So. The training continues. "How will you know if it's working", people ask me. Up to now, I'm not sure I knew.
There's a target in mind: race Cat 4 up at Odd Down next year, and not get dropped. That's my lowly, primary, goal. But there's no specific plan, other than follow the specific plan that Dave Smith has set out for me. Do the diet, and the exercises, and the bike time. Hit the intervals. Lose the weight.
So far, so good. I weighed in at 98.3kg before I left for Italy, down 5kg from where I started a month ago. Italy was a break week from specific sessions but a big week in terms of distance covered. It felt good to get a bunch of miles in the legs, six days in a row averaging over 100km a day, with some quick rides and some big climbs in the mix. The Hotel Belvedere has a legendary buffet but I managed to stick to the plan, pretty much, some desserts and emergency mars bars excepted. When I weighed in on Monday morning the scales said 99kg. Relative to every other time I've been away on holiday ever, that's an unmitigated triumph.
Sunday was travelling, and I had Monday off the bike, so today was my first riding day since coming back. I looped in to the office the longish way but riding back home is usually the same every day: boot it back up the hill via the shortest route. The last bit is a reference segment on Strava for me. The segment is called Wansdyke Road, but the road is actually Bloomfield Road. It's 1.2km at an average of 8%, with a cheeky 13% corner half way. I can roll up it in six or seven minutes. Five and a half is a decent time. I've gone under five minutes twice, once on a quick bike and once following a quick wheel, and both times giving it death.
I wasn't on a race bike today – the Tripster ATR is no slouch, mind – and I wasn't with anyone quick, but I thought I'd give it a go. Not a tasting-blood-and-coughing-till-bedtime go, but a much-quicker-than-comfortable go. It was going pretty well, I thought, until I realised there were temporary lights near the top, and they weren't going to be kind to me. I relaxed a gear and span to try and get through without stopping, which I managed, just.
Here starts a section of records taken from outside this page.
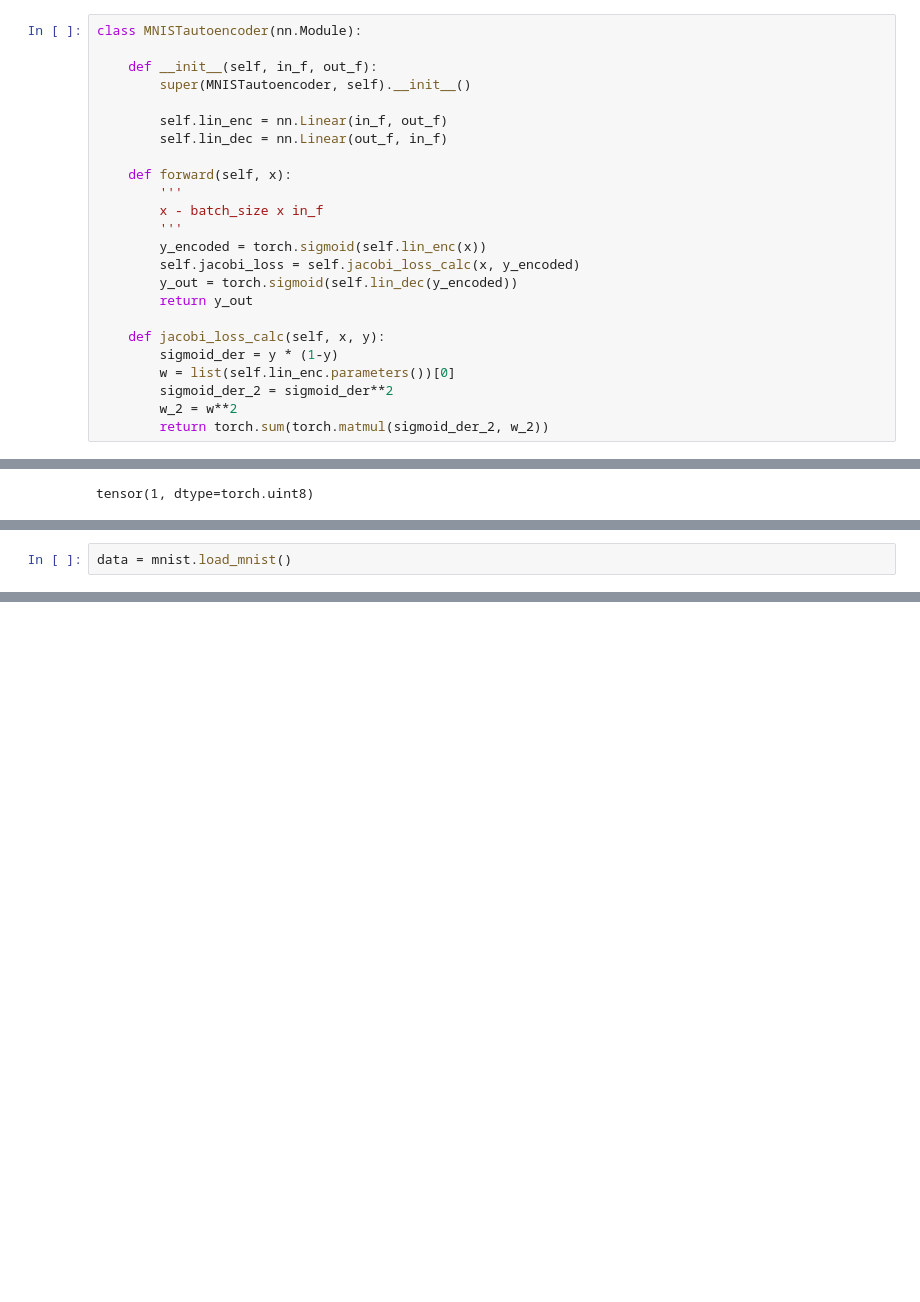
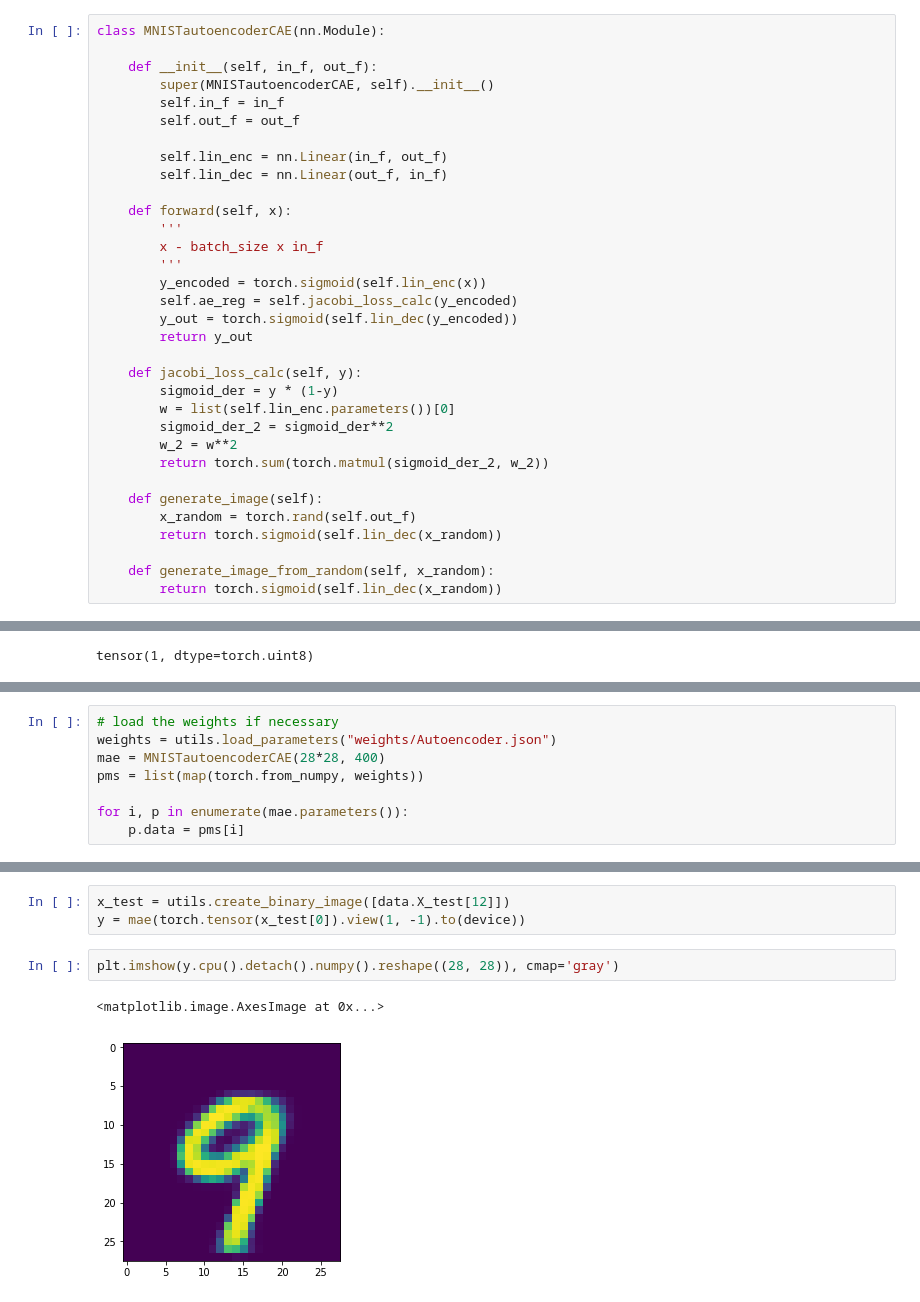
Before and after one commit to adamtiger/DeepLearningTutorial, a Jupyter notebook: Q2_AutoEncoder.ipynb, the cells around one changed output, grey strips where cells are left out. Drawn from its saved outputs; the diff is of its cells as text; blank space fills up the shorter version.

Commit message:
Autoencoder is close to be finished.

```diff
--- a/Q2_AutoEncoder.ipynb
+++ b/Q2_AutoEncoder.ipynb
@@ -97,10 +280,12 @@ Unfortunately, calculating the gradient with autograd is too time consuming. To
 # %% [markdown]
 To speed up we need calculating the gradient by input manually in **batch** mode.
 # %%
-class MNISTautoencoder(nn.Module):
+class MNISTautoencoderCAE(nn.Module):
 
     def __init__(self, in_f, out_f):
-        super(MNISTautoencoder, self).__init__()
+        super(MNISTautoencoderCAE, self).__init__()
+        self.in_f = in_f
+        self.out_f = out_f
 
         self.lin_enc = nn.Linear(in_f, out_f)
         self.lin_dec = nn.Linear(out_f, in_f)
@@ -110,16 +295,23 @@ class MNISTautoencoder(nn.Module):
         x - batch_size x in_f
         '''
         y_encoded = torch.sigmoid(self.lin_enc(x))
-        self.jacobi_loss = self.jacobi_loss_calc(x, y_encoded)
+        self.ae_reg = self.jacobi_loss_calc(y_encoded)
         y_out = torch.sigmoid(self.lin_dec(y_encoded))
         return y_out
 
-    def jacobi_loss_calc(self, x, y):
+    def jacobi_loss_calc(self, y):
         sigmoid_der = y * (1-y)
         w = list(self.lin_enc.parameters())[0]
         sigmoid_der_2 = sigmoid_der**2
         w_2 = w**2
         return torch.sum(torch.matmul(sigmoid_der_2, w_2))
+
+    def generate_image(self):
+        x_random = torch.rand(self.out_f)
+        return torch.sigmoid(self.lin_dec(x_random))
+
+    def generate_image_from_random(self, x_random):
+        return torch.sigmoid(self.lin_dec(x_random))
 # %% [markdown]
 ### Checking if this simpler form is right
 # %%
@@ -148,2 +337,0 @@ bae.jacobi_term.item()
-# %%
-data = mnist.load_mnist()
@@ -178,0 +441,8 @@ for epoch in range(5):
+# %%
+# load the weights if necessary
+weights = utils.load_parameters("weights/Autoencoder.json")
+mae = MNISTautoencoderCAE(28*28, 400)
+pms = list(map(torch.from_numpy, weights))
+
+for i, p in enumerate(mae.parameters()):
+    p.data = pms[i]
@@ -178,0 +451,8 @@ for epoch in range(5):
+# %%
+x_test = utils.create_binary_image([data.X_test[12]])
+y = mae(torch.tensor(x_test[0]).view(1, -1).to(device))
+# %%
+plt.imshow(y.cpu().detach().numpy().reshape((28, 28)), cmap='gray')
+# %% [output]
+<matplotlib.image.AxesImage at 0x...>
+[figure, added]
```
Also changed, not shown: parts of 51 cells of this notebook, 2 other files.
I put the hammer back down for the top section, but it was a segment spoiled. I did the maths in my head. Maybe 15 seconds lost to slowing and speeding back up again. 5'15" would be a decent time then, with the interruption. And the pannier I was towing. And the fact it wasn't proper full gas.
But I did it in 4'41". Ten seconds faster than ever before. And I know I'm now capable of a time 20 seconds under that.
So how will I know if it's working?
Trust me. It's working.
Dave is a founding father of road.cc, having previously worked on Cycling Plus and What Mountain Bike magazines back in the day. He also writes about e-bikes for our sister publication ebiketips. He's won three mountain bike bog snorkelling World Championships, and races at the back of the third cats.